───── DATA FOR THIS EXERCISE ─────

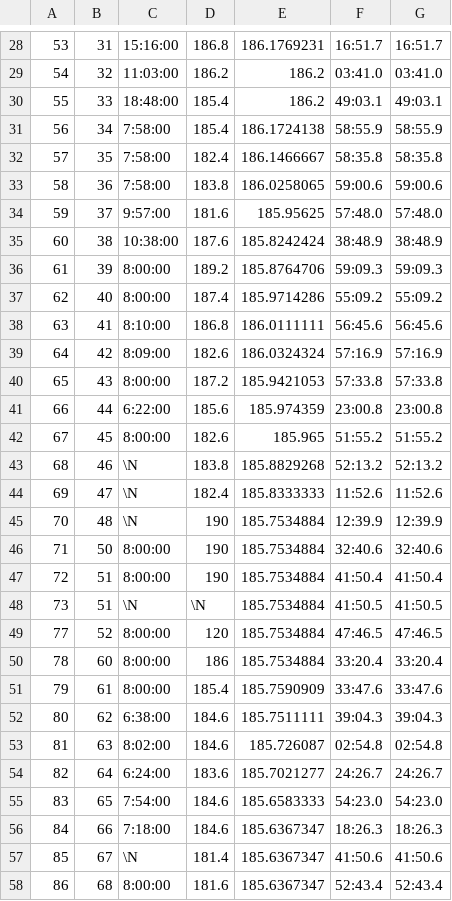
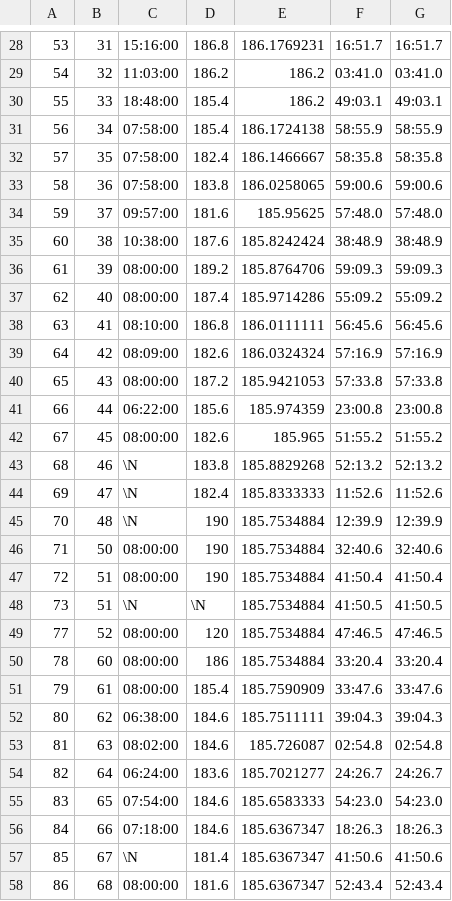
Before and after one commit to Newbsylberry/fitnessapp, a CSV file: weights.csv, drawn as a sheet; only a part is shown, gaps mark what is left out; the diff covers the shown part only.

```diff
--- a/weights.csv
+++ b/weights.csv
@@ -30,14 +30,14 @@
 55,33,18:48:00,185.4,186.2,49:03.1,49:03.1
-56,34,7:58:00,185.4,186.1724138,58:55.9,58:55.9
-57,35,7:58:00,182.4,186.1466667,58:35.8,58:35.8
-58,36,7:58:00,183.8,186.0258065,59:00.6,59:00.6
-59,37,9:57:00,181.6,185.95625,57:48.0,57:48.0
+56,34,07:58:00,185.4,186.1724138,58:55.9,58:55.9
+57,35,07:58:00,182.4,186.1466667,58:35.8,58:35.8
+58,36,07:58:00,183.8,186.0258065,59:00.6,59:00.6
+59,37,09:57:00,181.6,185.95625,57:48.0,57:48.0
 60,38,10:38:00,187.6,185.8242424,38:48.9,38:48.9
-61,39,8:00:00,189.2,185.8764706,59:09.3,59:09.3
-62,40,8:00:00,187.4,185.9714286,55:09.2,55:09.2
-63,41,8:10:00,186.8,186.0111111,56:45.6,56:45.6
-64,42,8:09:00,182.6,186.0324324,57:16.9,57:16.9
-65,43,8:00:00,187.2,185.9421053,57:33.8,57:33.8
-66,44,6:22:00,185.6,185.974359,23:00.8,23:00.8
-67,45,8:00:00,182.6,185.965,51:55.2,51:55.2
+61,39,08:00:00,189.2,185.8764706,59:09.3,59:09.3
+62,40,08:00:00,187.4,185.9714286,55:09.2,55:09.2
+63,41,08:10:00,186.8,186.0111111,56:45.6,56:45.6
+64,42,08:09:00,182.6,186.0324324,57:16.9,57:16.9
+65,43,08:00:00,187.2,185.9421053,57:33.8,57:33.8
+66,44,06:22:00,185.6,185.974359,23:00.8,23:00.8
+67,45,08:00:00,182.6,185.965,51:55.2,51:55.2
 68,46,\N,183.8,185.8829268,52:13.2,52:13.2
@@ -45,14 +45,14 @@
 70,48,\N,190,185.7534884,12:39.9,12:39.9
-71,50,8:00:00,190,185.7534884,32:40.6,32:40.6
-72,51,8:00:00,190,185.7534884,41:50.4,41:50.4
+71,50,08:00:00,190,185.7534884,32:40.6,32:40.6
+72,51,08:00:00,190,185.7534884,41:50.4,41:50.4
 73,51,\N,\N,185.7534884,41:50.5,41:50.5
-77,52,8:00:00,120,185.7534884,47:46.5,47:46.5
-78,60,8:00:00,186,185.7534884,33:20.4,33:20.4
-79,61,8:00:00,185.4,185.7590909,33:47.6,33:47.6
-80,62,6:38:00,184.6,185.7511111,39:04.3,39:04.3
-81,63,8:02:00,184.6,185.726087,02:54.8,02:54.8
-82,64,6:24:00,183.6,185.7021277,24:26.7,24:26.7
-83,65,7:54:00,184.6,185.6583333,54:23.0,54:23.0
-84,66,7:18:00,184.6,185.6367347,18:26.3,18:26.3
+77,52,08:00:00,120,185.7534884,47:46.5,47:46.5
+78,60,08:00:00,186,185.7534884,33:20.4,33:20.4
+79,61,08:00:00,185.4,185.7590909,33:47.6,33:47.6
+80,62,06:38:00,184.6,185.7511111,39:04.3,39:04.3
+81,63,08:02:00,184.6,185.726087,02:54.8,02:54.8
+82,64,06:24:00,183.6,185.7021277,24:26.7,24:26.7
+83,65,07:54:00,184.6,185.6583333,54:23.0,54:23.0
+84,66,07:18:00,184.6,185.6367347,18:26.3,18:26.3
 85,67,\N,181.4,185.6367347,41:50.6,41:50.6
-86,68,8:00:00,181.6,185.6367347,52:43.4,52:43.4
+86,68,08:00:00,181.6,185.6367347,52:43.4,52:43.4
```
Also changed, not shown: 24 edited cells elsewhere in this file.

─────

- WORK INSTRUCTION -
Check each line of the records for "shown" and copy the ones that contain it.

- YOUR SOLUTION -
Before and after one commit to Newbsylberry/fitnessapp, a CSV file: weights.csv, drawn as a sheet; only a part is shown, gaps mark what is left out; the diff covers the shown part only.
Also changed, not shown: 24 edited cells elsewhere in this file.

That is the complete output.